Teacher ed goes online (and mostly for-profit)

Online teacher education is booming,reports USA Today, which has been crunching U.S. Education Department data.

Virtually unknown a decade ago, big online teacher education programs now dwarf their traditional competitors, outstripping even the largest state university teachers’ colleges.

. . .  four big universities, operating mostly online, have quickly become the largest education schools in the USA. Last year the four — three of which are for-profit — awarded one in 16 bachelor’s degrees and post-graduate awards and nearly one in 11 advanced education awards, including master’s degrees and doctorates.

A decade ago, in 2001, the for-profit University of Phoenix awarded 72 education degrees to teachers, administrators and other school personnel through its online program, according to federal data. Last year, it awarded nearly 6,000 degrees, more than any other university.

Most new teachers earn bachelor’s degrees in education at traditional colleges, such as Arizona State, the nation’s leader. “But online schools such as Phoenix and Walden University awarded thousands more master’s degrees than even the top traditional schools, all of which are pushing to offer online coursework.”

Of course, if districts stopped paying teachers more for master’s degrees, the master’s market would collapse.

For-profit colleges, hit hard by the Harkin report for high tuition and low graduation rates, do no worse than public colleges and universities that admit all applicants, a defender argues.

Quiet desperation

Using “white pine from the shores of Walden Pond and lumber salvaged from an old shack” Henry David Thoreau built a 10- by 15-foot cabin by the shores of Walden Pond. But Thoreau didn’t have to deal with the building codes, writes Michael Smith, a history and environmental studies professor at Ithaca College, on Inside Higher Ed.

Ithaca’s first-year students are reading Walden. The environmental studies department decided to build a model of Thoreau’s cabin, letting students, as the writer put it, “not play life, or study it merely, while the community supports them at this expensive game, but earnestly live it from beginning to end.”

Students, faculty, alumni, and community members who learned about the project all expressed a desire, even a craving, to become involved, to be able to build with their own hands. Their answer to Thoreau’s question, “Shall we ever resign the pleasure of construction to the carpenter?” was loud and clear.

And so sketches were made. A crew of students and faculty spent a day and a half pulling hemlock boards and timbers from a collapsed 120-year-old barn. The campus site for the build was selected. We sent the hand-drawn sketches to an architect friend to be rendered as computer-designed drawings.
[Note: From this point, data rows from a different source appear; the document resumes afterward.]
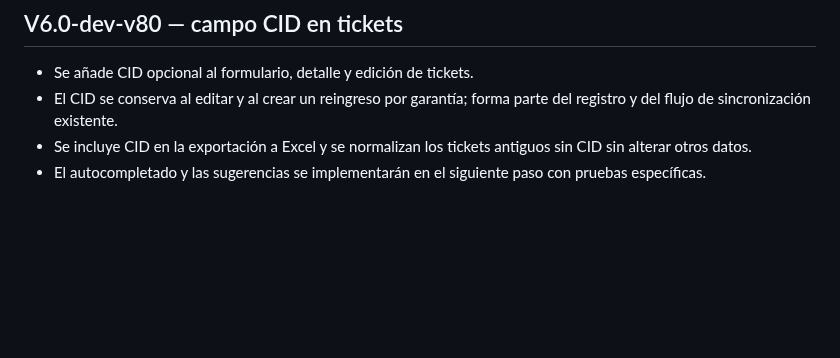
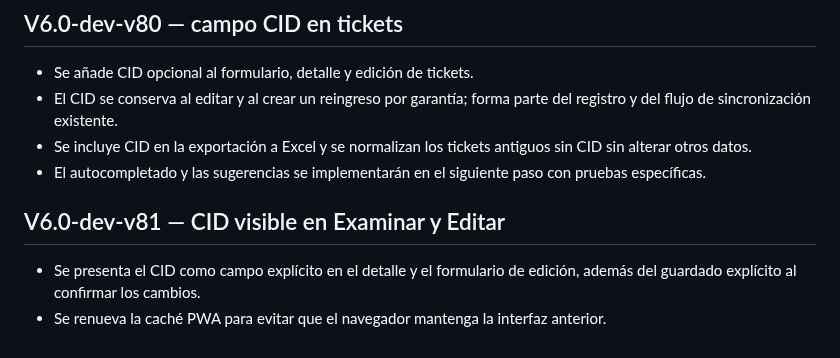
Before and after one commit to nexumapps/sandbox, a Markdown page: CHANGELOG.md, the part around the change. Drawn GitHub-style; blank space fills up the shorter version.

Commit message:
Documentar v81 CID

```diff
--- a/CHANGELOG.md
+++ b/CHANGELOG.md
@@ -396,3 +396,8 @@
 - El CID se conserva al editar y al crear un reingreso por garantía; forma parte del registro y del flujo de sincronización existente.
 - Se incluye CID en la exportación a Excel y se normalizan los tickets antiguos sin CID sin alterar otros datos.
 - El autocompletado y las sugerencias se implementarán en el siguiente paso con pruebas específicas.
+
+
+## V6.0-dev-v81 — CID visible en Examinar y Editar
+- Se presenta el CID como campo explícito en el detalle y el formulario de edición, además del guardado explícito al confirmar los cambios.
+- Se renueva la caché PWA para evitar que el navegador mantenga la interfaz anterior.
```
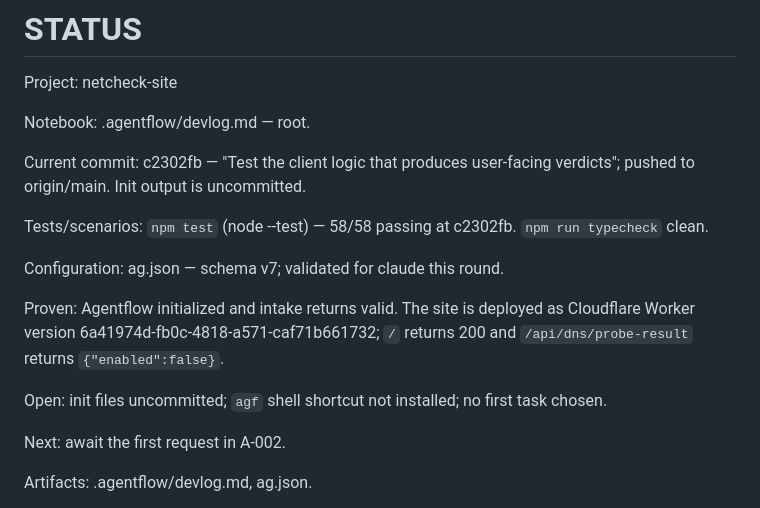
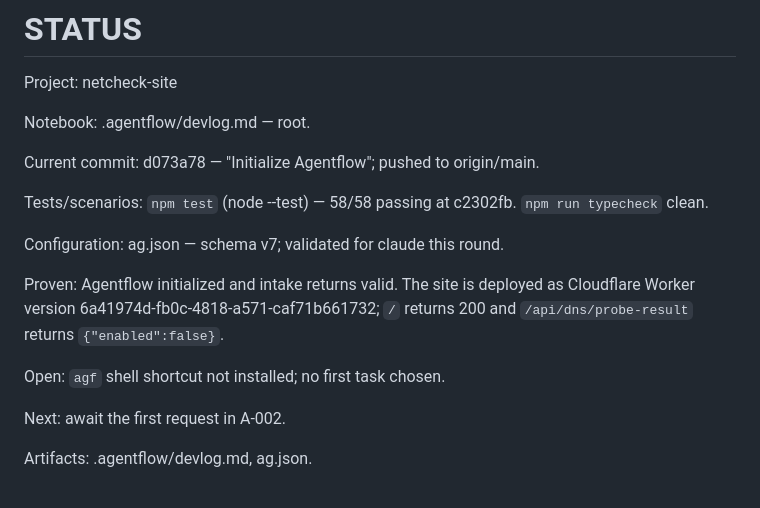
Before and after one commit to acchuang/netcheck, a Markdown page: .agentflow/devlog.md, the part around the change. GitHub-like rendering.

Commit message:
Record the pushed commit in STATUS
Init round's STATUS was written before the commit existed, so it claimed the
files were uncommitted. Points at d073a78 now.

Co-Authored-By: Claude Opus 5 <noreply@anthropic.com>

```diff
--- a/.agentflow/devlog.md
+++ b/.agentflow/devlog.md
@@ -4,7 +4,7 @@ Project: netcheck-site
 
 Notebook: .agentflow/devlog.md — root.
 
-Current commit: c2302fb — "Test the client logic that produces user-facing verdicts"; pushed to origin/main. Init output is uncommitted.
+Current commit: d073a78 — "Initialize Agentflow"; pushed to origin/main.
 
 Tests/scenarios: `npm test` (node --test) — 58/58 passing at c2302fb. `npm run typecheck` clean.
 
@@ -12,7 +12,7 @@ Configuration: ag.json — schema v7; validated for claude this round.
 
 Proven: Agentflow initialized and intake returns valid. The site is deployed as Cloudflare Worker version 6a41974d-fb0c-4818-a571-caf71b661732; `/` returns 200 and `/api/dns/probe-result` returns `{"enabled":false}`.
 
-Open: init files uncommitted; `agf` shell shortcut not installed; no first task chosen.
+Open: `agf` shell shortcut not installed; no first task chosen.
 
 Next: await the first request in A-002.
 
```
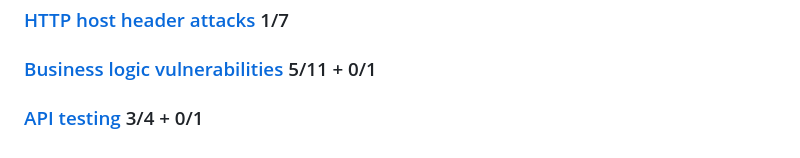
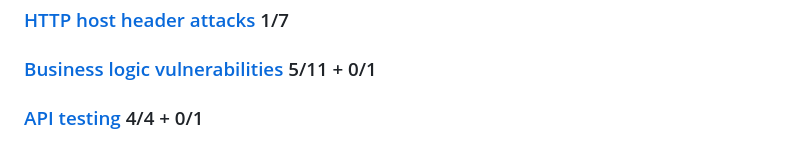
Before and after one commit to horouuu/portswigger, a Markdown page: README.md, the part around the change. GitHub-like rendering.

```diff
--- a/README.md
+++ b/README.md
@@ -21,4 +21,4 @@ The + sign indicates expert labs that may be in that particular category. For ex
 
 ### [Business logic vulnerabilities](./business-logic-vulnerabilities/README.md) 5/11 + 0/1
 
-### [API testing](./api-testing/README.md) 3/4 + 0/1
+### [API testing](./api-testing/README.md) 4/4 + 0/1
```
Also changed, not shown: api-testing/README.md (+62 -0 lines), api-testing/img/pollution/pollution-token.png (added), api-testing/img/pollution/pollution-users.png (added), api-testing/img/pollution/pollution.png (added).
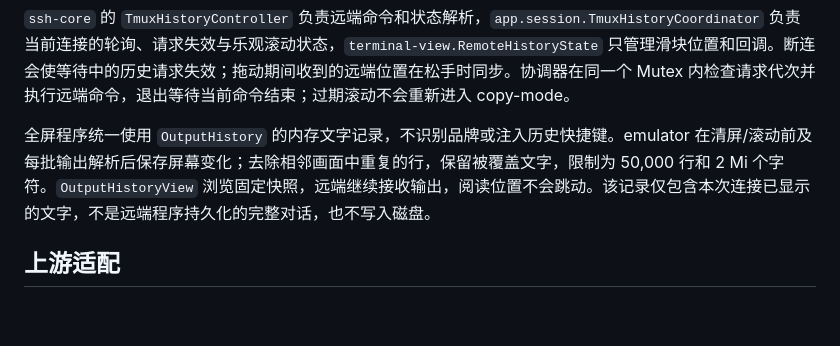
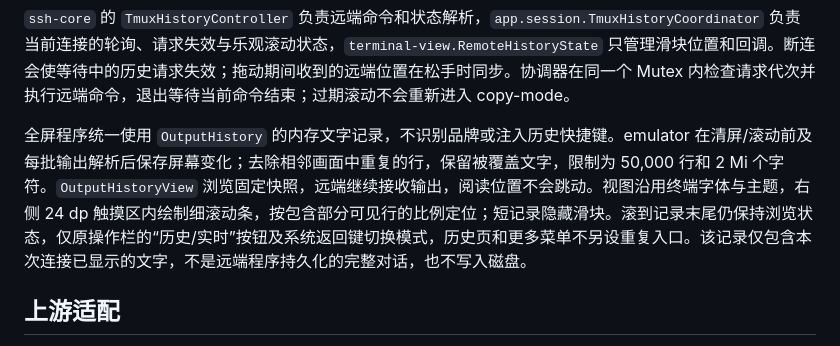
Before and after one commit to yahaa/roamtty, a Markdown page: docs/ARCHITECTURE.md, the part around the change. Rendered like a GitHub page; blank space fills up the shorter version.

```diff
--- a/docs/ARCHITECTURE.md
+++ b/docs/ARCHITECTURE.md
@@ -51,7 +51,7 @@ tmux 模式先运行只读的 `command -v tmux` 检查，再在带 PTY 的 exec
 
 `ssh-core` 的 `TmuxHistoryController` 负责远端命令和状态解析，`app.session.TmuxHistoryCoordinator` 负责当前连接的轮询、请求失效与乐观滚动状态，`terminal-view.RemoteHistoryState` 只管理滑块位置和回调。断连会使等待中的历史请求失效；拖动期间收到的远端位置在松手时同步。协调器在同一个 Mutex 内检查请求代次并执行远端命令，退出等待当前命令结束；过期滚动不会重新进入 copy-mode。
 
-全屏程序统一使用 `OutputHistory` 的内存文字记录，不识别品牌或注入历史快捷键。emulator 在清屏/滚动前及每批输出解析后保存屏幕变化；去除相邻画面中重复的行，保留被覆盖文字，限制为 50,000 行和 2 Mi 个字符。`OutputHistoryView` 浏览固定快照，远端继续接收输出，阅读位置不会跳动。该记录仅包含本次连接已显示的文字，不是远端程序持久化的完整对话，也不写入磁盘。
+全屏程序统一使用 `OutputHistory` 的内存文字记录，不识别品牌或注入历史快捷键。emulator 在清屏/滚动前及每批输出解析后保存屏幕变化；去除相邻画面中重复的行，保留被覆盖文字，限制为 50,000 行和 2 Mi 个字符。`OutputHistoryView` 浏览固定快照，远端继续接收输出，阅读位置不会跳动。视图沿用终端字体与主题，右侧 24 dp 触摸区内绘制细滚动条，按包含部分可见行的比例定位；短记录隐藏滑块。滚到记录末尾仍保持浏览状态，仅原操作栏的“历史/实时”按钮及系统返回键切换模式，历史页和更多菜单不另设重复入口。该记录仅包含本次连接已显示的文字，不是远端程序持久化的完整对话，也不写入磁盘。
 
 ## 上游适配
 
```
Also changed, not shown: README.md (+1 -1 lines), docs/TEST_REPORT.md (+8 -0 lines), docs/screenshots/history-ui-dark-portrait.png (added), docs/screenshots/history-ui-light-landscape.png (added), 6 other files.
Then the town bureaucrats demanded that the cabin conform to the building codes, which require a sprinkler system. The project stopped, waiting for a permit that may be issued in the spring. Or never.  I suppose it’s educational.